A message from Articheck CEO & Founder, Annika Erikson
With everything that has been going on, you might feel like your green initiatives have been relegated to the back burner lately. As we start to find a rhythm following the chaos of the last month or so, I’m heartened to realize on this Earth Day 2020 that the COVID-19 measures being put in place within the art industry are, in fact, very much in line with all of those green measures the art world has been considering for so long. I’d even go so far as to say I’m very hopeful that this dramatic shift in priorities will act as a wake-up call for climate change globally.
It’s Not Too Late
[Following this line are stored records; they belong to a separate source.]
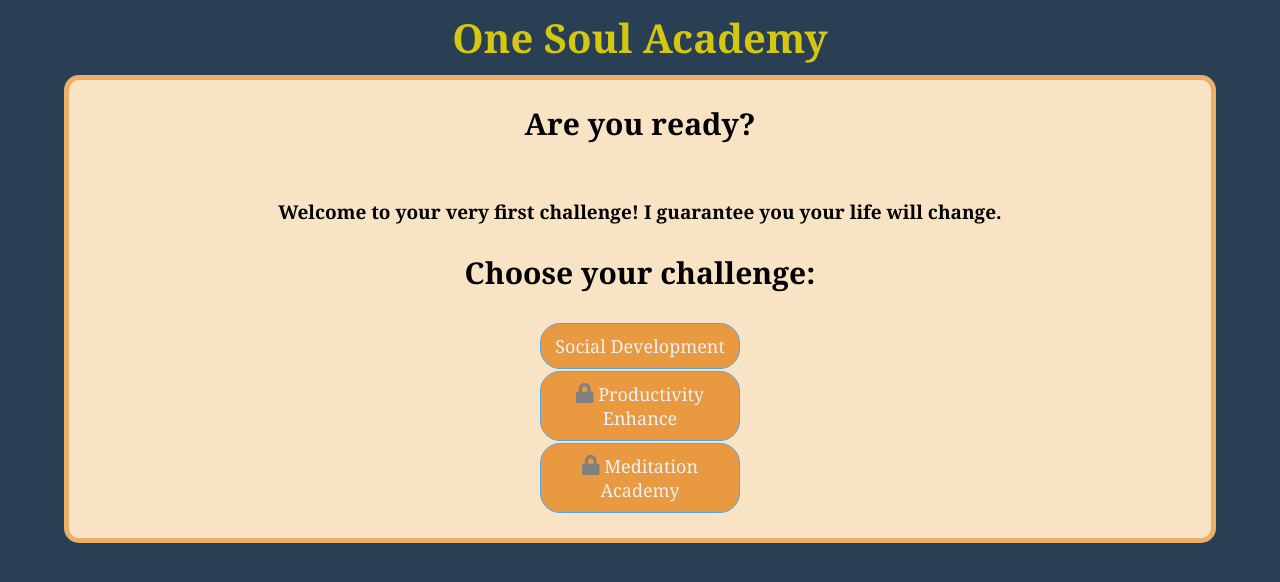
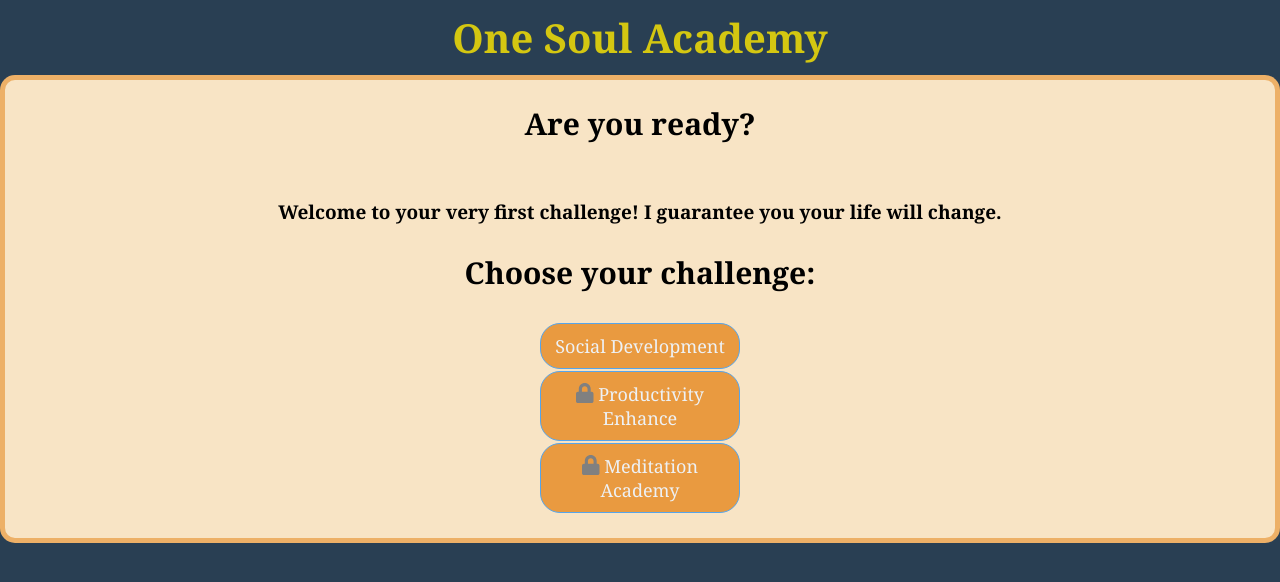
Before and after one commit to victorbaptistado/One-Soul-React, a React (Create React App) app: page / in a window 1280 px wide. Shown: the top 582 px of the page. Built offline with nearby package versions, Linux system fonts and the light colour scheme.

Commit message:
upgraed on general width

```diff
--- a/src/App.css
+++ b/src/App.css
@@ -15,7 +15,7 @@
 /* CONTAINERS */
 
 .wrapper {
-  max-width: 90vw;
+  max-width: 135rem;
   min-height: 25vw;
   max-height: fit-content;
   justify-items: center;
@@ -91,7 +91,7 @@
   text-align: center;
   height: fit-content;
   padding: 2%;
-  margin: 2%;
+  margin: 0%;
   border-radius: 2rem;
 }
 
--- a/src/Components/Challenge.js
+++ b/src/Components/Challenge.js
@@ -44,6 +44,7 @@ const Challenge = ({text}) => {
 
 
         <>
+
         <p style={{textAlign:"center", whiteSpace: "pre-wrap"}}>{text.body}</p>
         <button className="challengebtn" onClick={()=>challengeNow(count++)} >
         <FontAwesomeIcon icon={faAngleDoubleRight} style={{color:"blueviolet", height: "10rem", width: "5rem"}} />
@@ -61,6 +62,9 @@ const Challenge = ({text}) => {
         switch(count){
         case 1:
         return <>
+
+        <FontAwesomeIcon icon={faAngleDoubleRight} style={{color:"rgb(201, 183, 143)", height: "10rem", width: "5rem"}} />
+
         <p style={{ whiteSpace: "pre-wrap"}}>{text.warmUp1}</p>
         <button className="challengebtn" onClick={()=>challengeNow(count++)}>
         <FontAwesomeIcon icon={faAngleDoubleRight} style={{color:"blueviolet", height: "10rem", width: "5rem"}} />
@@ -124,11 +128,13 @@ const Challenge = ({text}) => {
         <button className="challengebtn" onClick={()=>challengeNow(count--)}>
         <FontAwesomeIcon icon={faAngleDoubleLeft} style={{color:"blueviolet", height: "10rem", width: "5rem"}} />
         </button>
+        <p style={{whiteSpace: "pre-wrap"}}>{text.mainChallenge}</p>
 
-        <p style={{whiteSpace: "pre-wrap"}}>{text.mainChallenge}</p>;
+        <FontAwesomeIcon icon={faAngleDoubleRight} style={{color:"rgb(201, 183, 143)", height: "10rem", width: "5rem"}} />
+
         </>
         }}
-        )};
+        )}
 
 /*
     const challengesFilt = challenges.filter(challenge => challenge.id === count);
```
Also changed, not shown: 15 other files (tests, documents, lock files or other folders).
Last September I traveled to New York after months of building partnerships to tackle the art world’s impact on climate change. I was surprised and, frankly, disheartened, to hear even the most educated professionals in New York City claiming that it was too late to bother changing our habits. And even if it wasn’t, China wasn’t going to do it anyway, so why bother?
Yet now, in the midst of this universally challenging period, we find some wonderful proof that it’s not too late. From the clear waters in Venice to the fresh air in Central London, we are already getting a glimpse into what our world might look like with less mass consumption. And that’s just after four weeks! Imagine what we could accomplish by 2070, just as this National Geographic article proposes?
There is also a new sense of one human community. More and more people are taking personal responsibility for their local environment, from planting vegetables in their garden, to baking bread and managing not to fly anywhere. We are all realizing that our habits and our infrastructure really can change.
Perhaps the biggest change I’ve personally witnessed is in the mindsets of various art leaders. Realizing that the digital age may not be the end of their organizations but just the next stage in art and its place in global culture. But it’s not enough for us to have these realizations. We must come together to act and make these changes as an industry.
So, what can art institutions do to go green?
The Myth of Air Freight
A recent article on Artnet highlighted the fact that a lot of art professionals are very focused on reducing airfreight, which is certainly commendable. Reducing our use of fossil fuels is an important part of curtailing our impact on the environment.
But surprisingly, air freight accounts for a much smaller percentage than other, more banal factors of art industry’s carbon footprint. So what actions might we take that would really make a difference?
The Irony of Climate Control
Well, 40% of our carbon footprint can be attributed solely to the use of climate control (ironic, right?). It would be so easy to just lower the AC, so why don’t we? Well, I believe the biggest barrier to turning that dial is that many art professionals still believe that rigorous climate control is necessary for the preservation of artwork. But in fact, only a maximum 10% of the average museum’s collection needs such a precise simulated environment. We can now easily place those items in micro-climates in display cases and frames.
Interestingly, these standards were created in 1950s Britain but have been adapted worldwide. In hindsight, this may not have been the best move. The thing which is most damaging to collections is extreme swings and temperature and humidity in a short period of time. So, if you were to bring a wooden sculpture from Brazil to England, it is likely to crack even and especially if you have those rigourous climate controls in place. This is why we introduced the idea of acclimatising objects by leaving them in their crate for a number of days before opening them in a new environment.
The BIZOT Green Protocol
Ten years ago Sir Nicholas Serota spearheaded a movement to research the effects of relaxing our rigorous environmental controls. The BIZOT Green Protocol was born out of that project and adopted by the UK National Museum Directors Council in 2015.
Unfortunately, no museum to my knowledge has yet to adopt the green protocol. I put this down to a lack of communication, a tendency for slow change in museums, and the fact that many lender agreements stipulate the default rigorous climate control.
But here we are, in an unprecedented period where we must innovate our organizations to survive. And since a reduction in building energy would also result in a significant cut in costs, I’m hopeful the BIZOT protocol will be put back on the table. We plan to build a tool to support this transition.
In order to support arts organizations to go green, some like-minded arts organizations and Articheck are spearheading a new initiative called Art Goes Green.
Many of you have already heard about our weekly webinar series, ArtEvolve. In an upcoming webinar we will be focusing on how we might choose solutions during this period to unite our short term goals of saving our organizations with long term goals of saving the environment. We look forward to announcing more details about this event soon.
Until then, stay safe and be well.
Annika, CEO & Founder of Articheck